The question is can pros and serious enthusiasts provide sufficient market for the level of development we have come to expect? It used to be the pro bodies were updated on a ten year cycle and lenses even longer. We are likely headed in that direction again.I guess that explains why the 7D Mark II took 5 years before it got updated. Most folks thought it'll follow a 3 year cycle.
And yet, we get new iPhones every year or so. And, despite the fact that my iphone is now several generations outdated, Apple has continuously updated its operating system to add features that its hardware will support. Perhaps cameramakers will do the same thing.
In Laforet's article, he talked about using digital cameras as stands to hold up smartphones taking timelapses. Why aren't cameramakers putting something as simple as a software intervalometer into high end digital cameras? Once they realize that they need to start making "smartcameras," there will be a revolution in the digital photography field. I'm not talking about just dropping Android into the firmware. I'm talking about making a serious effort at integrating cameras directly with existing devices, and taking full advantage of firmware and hardware. On a $1,000+ camera, I think such things should be included.
I bought my first smartphone because I wanted to sync it with my laptop. I bought the 6D so I could use the wifi to get pics on my iphone and get them to social media ASAP. When people see me do that, they say, I wish my camera did that. The point-and-shoot I bought my wife has the same capability but she can't figure it out without me. If Canon made that kind of thing easy and quick on a smart camera, I think they'd keep people buying cameras.
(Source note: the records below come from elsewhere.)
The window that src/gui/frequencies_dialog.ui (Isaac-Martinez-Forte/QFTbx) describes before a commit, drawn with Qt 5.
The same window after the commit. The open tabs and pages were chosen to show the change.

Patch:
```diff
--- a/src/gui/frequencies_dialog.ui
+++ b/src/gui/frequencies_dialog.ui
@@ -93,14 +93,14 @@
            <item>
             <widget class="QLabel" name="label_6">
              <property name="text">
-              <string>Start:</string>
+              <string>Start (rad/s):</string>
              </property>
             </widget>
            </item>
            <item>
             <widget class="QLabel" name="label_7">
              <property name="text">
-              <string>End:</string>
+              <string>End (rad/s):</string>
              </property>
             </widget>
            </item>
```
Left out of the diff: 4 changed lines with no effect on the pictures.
It may not stop the shrinking market, but it would certainly slow the losses.